What is wanted is every record, duplicated word for word.

Dataset excerpts
_ _ _ _ _

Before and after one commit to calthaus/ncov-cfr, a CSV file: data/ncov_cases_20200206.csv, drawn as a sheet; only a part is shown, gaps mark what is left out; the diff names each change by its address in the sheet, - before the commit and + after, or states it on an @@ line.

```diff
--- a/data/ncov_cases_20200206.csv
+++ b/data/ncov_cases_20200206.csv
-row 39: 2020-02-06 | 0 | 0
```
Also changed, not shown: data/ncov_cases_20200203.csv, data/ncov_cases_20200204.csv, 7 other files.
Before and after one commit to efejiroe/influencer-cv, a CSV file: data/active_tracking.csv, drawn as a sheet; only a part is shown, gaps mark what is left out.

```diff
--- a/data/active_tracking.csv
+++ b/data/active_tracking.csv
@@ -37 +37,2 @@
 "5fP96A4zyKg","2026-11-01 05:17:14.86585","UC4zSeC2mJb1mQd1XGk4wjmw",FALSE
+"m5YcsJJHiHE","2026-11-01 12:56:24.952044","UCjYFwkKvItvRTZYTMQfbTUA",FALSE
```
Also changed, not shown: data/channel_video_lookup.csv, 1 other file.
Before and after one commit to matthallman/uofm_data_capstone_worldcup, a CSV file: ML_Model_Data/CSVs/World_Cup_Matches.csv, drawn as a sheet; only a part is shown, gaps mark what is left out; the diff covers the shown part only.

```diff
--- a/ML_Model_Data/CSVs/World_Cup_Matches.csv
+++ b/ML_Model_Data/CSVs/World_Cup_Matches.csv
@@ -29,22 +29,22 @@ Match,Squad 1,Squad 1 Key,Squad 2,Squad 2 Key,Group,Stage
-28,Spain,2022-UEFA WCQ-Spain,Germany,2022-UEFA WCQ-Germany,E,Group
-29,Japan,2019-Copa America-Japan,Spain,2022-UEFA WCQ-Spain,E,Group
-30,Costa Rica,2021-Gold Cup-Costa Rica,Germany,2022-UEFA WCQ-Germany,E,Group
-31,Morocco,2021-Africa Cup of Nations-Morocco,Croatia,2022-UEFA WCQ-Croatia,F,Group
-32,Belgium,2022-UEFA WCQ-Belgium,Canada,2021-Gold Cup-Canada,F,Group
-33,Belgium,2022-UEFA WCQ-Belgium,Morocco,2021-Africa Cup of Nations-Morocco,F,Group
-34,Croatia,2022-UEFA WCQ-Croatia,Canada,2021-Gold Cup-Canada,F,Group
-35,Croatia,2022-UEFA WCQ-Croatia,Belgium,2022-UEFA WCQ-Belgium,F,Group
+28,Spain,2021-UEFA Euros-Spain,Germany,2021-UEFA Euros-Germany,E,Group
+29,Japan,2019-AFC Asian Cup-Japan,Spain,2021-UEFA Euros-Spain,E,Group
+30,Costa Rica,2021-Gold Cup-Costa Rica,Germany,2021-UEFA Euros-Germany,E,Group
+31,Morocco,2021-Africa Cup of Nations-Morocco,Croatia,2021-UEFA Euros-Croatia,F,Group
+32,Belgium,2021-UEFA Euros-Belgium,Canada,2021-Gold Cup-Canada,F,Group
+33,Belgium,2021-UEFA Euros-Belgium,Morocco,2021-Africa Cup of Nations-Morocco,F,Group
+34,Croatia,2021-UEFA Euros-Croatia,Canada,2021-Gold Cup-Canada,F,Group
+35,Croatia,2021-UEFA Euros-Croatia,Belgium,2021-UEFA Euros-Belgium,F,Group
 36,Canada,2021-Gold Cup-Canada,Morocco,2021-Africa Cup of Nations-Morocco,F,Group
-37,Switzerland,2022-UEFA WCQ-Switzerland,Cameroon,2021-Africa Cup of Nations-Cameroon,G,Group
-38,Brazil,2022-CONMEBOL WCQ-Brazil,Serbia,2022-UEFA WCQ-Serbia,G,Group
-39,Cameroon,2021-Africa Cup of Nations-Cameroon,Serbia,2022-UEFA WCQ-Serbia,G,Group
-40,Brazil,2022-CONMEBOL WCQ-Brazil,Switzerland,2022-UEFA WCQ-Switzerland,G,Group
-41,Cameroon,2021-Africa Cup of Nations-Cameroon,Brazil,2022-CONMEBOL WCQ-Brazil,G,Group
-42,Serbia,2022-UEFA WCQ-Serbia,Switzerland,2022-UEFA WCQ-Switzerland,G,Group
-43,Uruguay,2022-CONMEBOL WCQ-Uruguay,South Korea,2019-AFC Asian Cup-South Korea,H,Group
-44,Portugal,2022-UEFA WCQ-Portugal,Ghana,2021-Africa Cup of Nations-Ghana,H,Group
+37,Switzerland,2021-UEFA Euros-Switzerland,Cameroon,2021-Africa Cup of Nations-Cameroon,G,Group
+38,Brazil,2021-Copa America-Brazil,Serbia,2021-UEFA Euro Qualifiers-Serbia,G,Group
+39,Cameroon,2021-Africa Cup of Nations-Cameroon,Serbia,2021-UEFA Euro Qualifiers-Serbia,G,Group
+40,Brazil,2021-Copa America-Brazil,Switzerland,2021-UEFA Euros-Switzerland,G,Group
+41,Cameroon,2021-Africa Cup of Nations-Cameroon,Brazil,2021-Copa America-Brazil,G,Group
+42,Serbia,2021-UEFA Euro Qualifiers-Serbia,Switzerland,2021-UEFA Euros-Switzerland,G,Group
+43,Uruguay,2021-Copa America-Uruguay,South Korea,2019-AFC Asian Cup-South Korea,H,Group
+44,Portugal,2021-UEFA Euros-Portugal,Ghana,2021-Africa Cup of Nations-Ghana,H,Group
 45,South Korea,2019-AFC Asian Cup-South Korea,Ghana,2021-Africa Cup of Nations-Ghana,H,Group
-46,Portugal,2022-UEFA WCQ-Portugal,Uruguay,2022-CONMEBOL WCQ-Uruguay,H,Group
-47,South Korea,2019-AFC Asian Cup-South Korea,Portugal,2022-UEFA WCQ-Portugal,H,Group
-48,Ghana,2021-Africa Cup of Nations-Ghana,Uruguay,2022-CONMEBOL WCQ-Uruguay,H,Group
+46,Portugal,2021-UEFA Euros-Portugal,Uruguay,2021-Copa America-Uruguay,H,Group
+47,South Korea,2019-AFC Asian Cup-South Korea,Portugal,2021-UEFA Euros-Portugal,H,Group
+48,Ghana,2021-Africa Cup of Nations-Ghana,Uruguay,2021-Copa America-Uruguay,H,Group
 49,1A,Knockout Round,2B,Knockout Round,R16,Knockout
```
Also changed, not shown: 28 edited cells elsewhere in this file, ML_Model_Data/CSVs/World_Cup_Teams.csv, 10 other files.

_ _ _ _ _

> _TASK RESULT_:
Before and after one commit to calthaus/ncov-cfr, a CSV file: data/ncov_cases_20200206.csv, drawn as a sheet; only a part is shown, gaps mark what is left out; the diff names each change by its address in the sheet, - before the commit and + after, or states it on an @@ line.

```diff
--- a/data/ncov_cases_20200206.csv
+++ b/data/ncov_cases_20200206.csv
-row 39: 2020-02-06 | 0 | 0
```
Also changed, not shown: data/ncov_cases_20200203.csv, data/ncov_cases_20200204.csv, 7 other files.
Before and after one commit to efejiroe/influencer-cv, a CSV file: data/active_tracking.csv, drawn as a sheet; only a part is shown, gaps mark what is left out.

```diff
--- a/data/active_tracking.csv
+++ b/data/active_tracking.csv
@@ -37 +37,2 @@
 "5fP96A4zyKg","2026-11-01 05:17:14.86585","UC4zSeC2mJb1mQd1XGk4wjmw",FALSE
+"m5YcsJJHiHE","2026-11-01 12:56:24.952044","UCjYFwkKvItvRTZYTMQfbTUA",FALSE
```
Also changed, not shown: data/channel_video_lookup.csv, 1 other file.
Before and after one commit to matthallman/uofm_data_capstone_worldcup, a CSV file: ML_Model_Data/CSVs/World_Cup_Matches.csv, drawn as a sheet; only a part is shown, gaps mark what is left out; the diff covers the shown part only.

```diff
--- a/ML_Model_Data/CSVs/World_Cup_Matches.csv
+++ b/ML_Model_Data/CSVs/World_Cup_Matches.csv
@@ -29,22 +29,22 @@ Match,Squad 1,Squad 1 Key,Squad 2,Squad 2 Key,Group,Stage
-28,Spain,2022-UEFA WCQ-Spain,Germany,2022-UEFA WCQ-Germany,E,Group
-29,Japan,2019-Copa America-Japan,Spain,2022-UEFA WCQ-Spain,E,Group
-30,Costa Rica,2021-Gold Cup-Costa Rica,Germany,2022-UEFA WCQ-Germany,E,Group
-31,Morocco,2021-Africa Cup of Nations-Morocco,Croatia,2022-UEFA WCQ-Croatia,F,Group
-32,Belgium,2022-UEFA WCQ-Belgium,Canada,2021-Gold Cup-Canada,F,Group
-33,Belgium,2022-UEFA WCQ-Belgium,Morocco,2021-Africa Cup of Nations-Morocco,F,Group
-34,Croatia,2022-UEFA WCQ-Croatia,Canada,2021-Gold Cup-Canada,F,Group
-35,Croatia,2022-UEFA WCQ-Croatia,Belgium,2022-UEFA WCQ-Belgium,F,Group
+28,Spain,2021-UEFA Euros-Spain,Germany,2021-UEFA Euros-Germany,E,Group
+29,Japan,2019-AFC Asian Cup-Japan,Spain,2021-UEFA Euros-Spain,E,Group
+30,Costa Rica,2021-Gold Cup-Costa Rica,Germany,2021-UEFA Euros-Germany,E,Group
+31,Morocco,2021-Africa Cup of Nations-Morocco,Croatia,2021-UEFA Euros-Croatia,F,Group
+32,Belgium,2021-UEFA Euros-Belgium,Canada,2021-Gold Cup-Canada,F,Group
+33,Belgium,2021-UEFA Euros-Belgium,Morocco,2021-Africa Cup of Nations-Morocco,F,Group
+34,Croatia,2021-UEFA Euros-Croatia,Canada,2021-Gold Cup-Canada,F,Group
+35,Croatia,2021-UEFA Euros-Croatia,Belgium,2021-UEFA Euros-Belgium,F,Group
 36,Canada,2021-Gold Cup-Canada,Morocco,2021-Africa Cup of Nations-Morocco,F,Group
-37,Switzerland,2022-UEFA WCQ-Switzerland,Cameroon,2021-Africa Cup of Nations-Cameroon,G,Group
-38,Brazil,2022-CONMEBOL WCQ-Brazil,Serbia,2022-UEFA WCQ-Serbia,G,Group
-39,Cameroon,2021-Africa Cup of Nations-Cameroon,Serbia,2022-UEFA WCQ-Serbia,G,Group
-40,Brazil,2022-CONMEBOL WCQ-Brazil,Switzerland,2022-UEFA WCQ-Switzerland,G,Group
-41,Cameroon,2021-Africa Cup of Nations-Cameroon,Brazil,2022-CONMEBOL WCQ-Brazil,G,Group
-42,Serbia,2022-UEFA WCQ-Serbia,Switzerland,2022-UEFA WCQ-Switzerland,G,Group
-43,Uruguay,2022-CONMEBOL WCQ-Uruguay,South Korea,2019-AFC Asian Cup-South Korea,H,Group
-44,Portugal,2022-UEFA WCQ-Portugal,Ghana,2021-Africa Cup of Nations-Ghana,H,Group
+37,Switzerland,2021-UEFA Euros-Switzerland,Cameroon,2021-Africa Cup of Nations-Cameroon,G,Group
+38,Brazil,2021-Copa America-Brazil,Serbia,2021-UEFA Euro Qualifiers-Serbia,G,Group
+39,Cameroon,2021-Africa Cup of Nations-Cameroon,Serbia,2021-UEFA Euro Qualifiers-Serbia,G,Group
+40,Brazil,2021-Copa America-Brazil,Switzerland,2021-UEFA Euros-Switzerland,G,Group
+41,Cameroon,2021-Africa Cup of Nations-Cameroon,Brazil,2021-Copa America-Brazil,G,Group
+42,Serbia,2021-UEFA Euro Qualifiers-Serbia,Switzerland,2021-UEFA Euros-Switzerland,G,Group
+43,Uruguay,2021-Copa America-Uruguay,South Korea,2019-AFC Asian Cup-South Korea,H,Group
+44,Portugal,2021-UEFA Euros-Portugal,Ghana,2021-Africa Cup of Nations-Ghana,H,Group
 45,South Korea,2019-AFC Asian Cup-South Korea,Ghana,2021-Africa Cup of Nations-Ghana,H,Group
-46,Portugal,2022-UEFA WCQ-Portugal,Uruguay,2022-CONMEBOL WCQ-Uruguay,H,Group
-47,South Korea,2019-AFC Asian Cup-South Korea,Portugal,2022-UEFA WCQ-Portugal,H,Group
-48,Ghana,2021-Africa Cup of Nations-Ghana,Uruguay,2022-CONMEBOL WCQ-Uruguay,H,Group
+46,Portugal,2021-UEFA Euros-Portugal,Uruguay,2021-Copa America-Uruguay,H,Group
+47,South Korea,2019-AFC Asian Cup-South Korea,Portugal,2021-UEFA Euros-Portugal,H,Group
+48,Ghana,2021-Africa Cup of Nations-Ghana,Uruguay,2021-Copa America-Uruguay,H,Group
 49,1A,Knockout Round,2B,Knockout Round,R16,Knockout
```
Also changed, not shown: 28 edited cells elsewhere in this file, ML_Model_Data/CSVs/World_Cup_Teams.csv, 10 other files.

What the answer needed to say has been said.